::: RECORDS FOR THE TASK :::

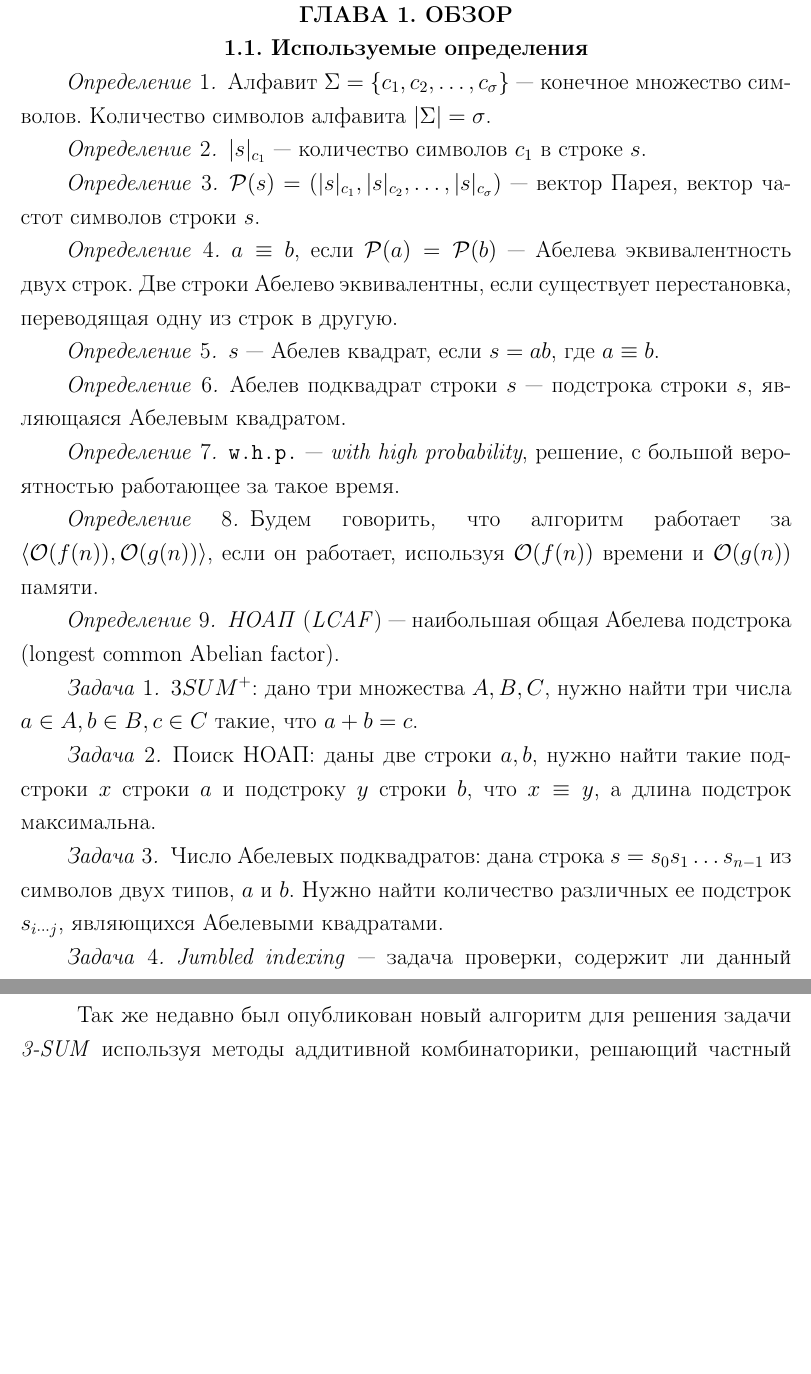
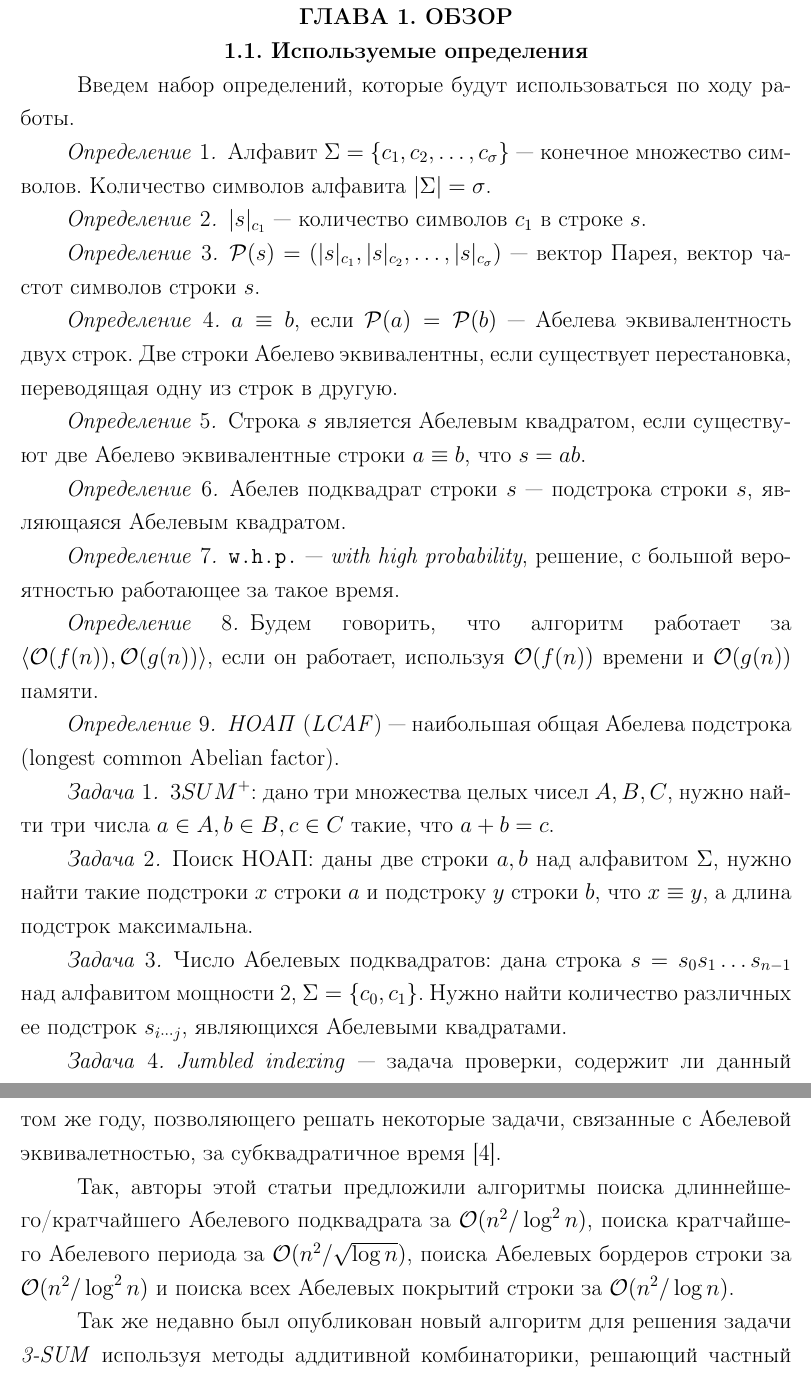
Before and after one commit to izban/bachelor, a LaTeX thesis (tex/bachelor-thesis.tex, which reads tex/parts/definitions.tex, tex/parts/previous.tex): two parts of pages 8 and 11 of 26, joined at a grey line, cut so that both start at the same text, the shorter picture padded with empty space. Compiled offline with pdfLaTeX.

Commit message:
some changes

```diff
--- a/tex/parts/definitions.tex
+++ b/tex/parts/definitions.tex
@@ -1,4 +1,6 @@
 \section{Используемые определения}
+
+Введем набор определений, которые будут использоваться по ходу работы.
 
 \begin{definition}
 Алфавит $\Sigma=\{c_1, c_2, \ldots, c_\sigma\}$~--- конечное множество символов. Количество символов алфавита $|\Sigma|=\sigma$.
@@ -18,7 +20,8 @@ $a \equiv b$, если $\mathcal{P}(a) = \mathcal{P}(b)$~--- Абелева эк
 \end{definition}
 
 \begin{definition}
-$s$~--- Абелев квадрат, если $s=ab$, где $a \equiv b$.
+Строка $s$ является Абелевым квадратом, если существуют две Абелево эквивалентные строки $a \equiv b$, что $s = ab$.
+%$s$~--- Абелев квадрат, если $s=ab$, где $a \equiv b$.
 \end{definition}
 
 \begin{definition}
@@ -38,16 +42,16 @@ $s$~--- Абелев квадрат, если $s=ab$, где $a \equiv b$.
 \end{definition}
 
 \begin{problem}
-$3SUM^+$: дано три множества $A, B, C$, нужно найти три числа $a \in A, b \in B, c \in C$ такие, что $a+b=c$.
+$3SUM^+$: дано три множества целых чисел $A, B, C$, нужно найти три числа $a \in A, b \in B, c \in C$ такие, что $a+b=c$.
 \end{problem}
 
 \begin{problem}
 %Поиск НОАП: даны две строки $a, b \in \Sigma^n$. Нужно найти наидлиннейшую строку $x$ такую, что $xs_a \equiv a, xs_b \equiv b$ для некоторых $s_a, s_b$.
-Поиск НОАП: даны две строки $a, b$, нужно найти такие подстроки $x$ строки $a$ и подстроку $y$ строки $b$, что $x \equiv y$, а длина подстрок максимальна.
+Поиск НОАП: даны две строки $a, b$ над алфавитом $\Sigma$, нужно найти такие подстроки $x$ строки $a$ и подстроку $y$ строки $b$, что $x \equiv y$, а длина подстрок максимальна.
 \end{problem}
 
 \begin{problem}
-Число Абелевых подквадратов: дана строка $s=s_0s_1 \ldots s_{n-1}$ из символов двух типов, $a$ и $b$. Нужно найти количество различных ее подстрок $s_{i \cdots j}$, являющихся Абелевыми квадратами.
+Число Абелевых подквадратов: дана строка $s=s_0s_1 \ldots s_{n-1}$ над алфавитом мощности 2, $\Sigma = \{c_0, c_1\}$. Нужно найти количество различных ее подстрок $s_{i \cdots j}$, являющихся Абелевыми квадратами.
 \end{problem}
 
 \begin{problem}
--- a/tex/parts/previous.tex
+++ b/tex/parts/previous.tex
@@ -50,6 +50,8 @@
 Оценить матожидание времени работы такого алгоритма довольно сложно, но на практике он работает очень быстро, и есть все основания полагать, что можно доказать его временную оценку в $\mathcal{O}(n^2)$. На этот алгоритм была предложена задача на интернет-олимпиаду для школьников в 2015 году \cite{6}.
 
 \subsection{Наибольший Абелев подквадрат и количество Абелевых подквадратов строки}
-Задачи о нахождении наидлиннейшего Абелево подквадрата и их количества были поставлены в 2016 году, с указанием метода, опубликованным в том же году, позволяющего находить большое количество Абелевых характеристик за $\mathcal{O}(n^2 / \log^2 n)$ \cite{5}.
+Задачи о нахождении наидлиннейшего Абелево подквадрата и их количества были поставлены в 2016 году, с указанием метода, опубликованным в том же году, позволяющего решать некоторые задачи, связанные с Абелевой эквивалетностью, за субквадратичное время \cite{5}.
+
+Так, авторы этой статьи предложили алгоритмы поиска длиннейшего/кратчайшего Абелевого подквадрата за $\mathcal{O}(n^2 / \log^2 n)$, поиска кратчайшего Абелевого периода за $\mathcal{O}(n^2 / \sqrt{\log n})$, поиска Абелевых бордеров строки за $\mathcal{O}(n^2 / \log^2 n)$ и поиска всех Абелевых покрытий строки за $\mathcal{O}(n^2 / \log n)$.
 
 Так же недавно был опубликован новый алгоритм для решения задачи \textit{3-SUM} используя методы аддитивной комбинаторики, решающий частный случай задачи значительно быстрее, чем за квадратичное время~--- за $\mathcal{O}(n^{1.86})$. Так же они показали, как отвечать на запросы \textit{histogram queries} за $\mathcal{O}(1)$ после предподсчета за $\mathcal{O}(n^{1.86})$.
```
Also changed, not shown: tex/parts/common.tex (+4 -2 lines), tex/parts/squares.tex (+4 -4 lines), tex/bachelor-thesis.pdf, tex/parts/definitions.tex (1 more changed lines).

:::

**ACTION ITEM**. Only a number is wanted: how many lines above include "definitions"?

**ANSWER TO THE EXERCISE**. 4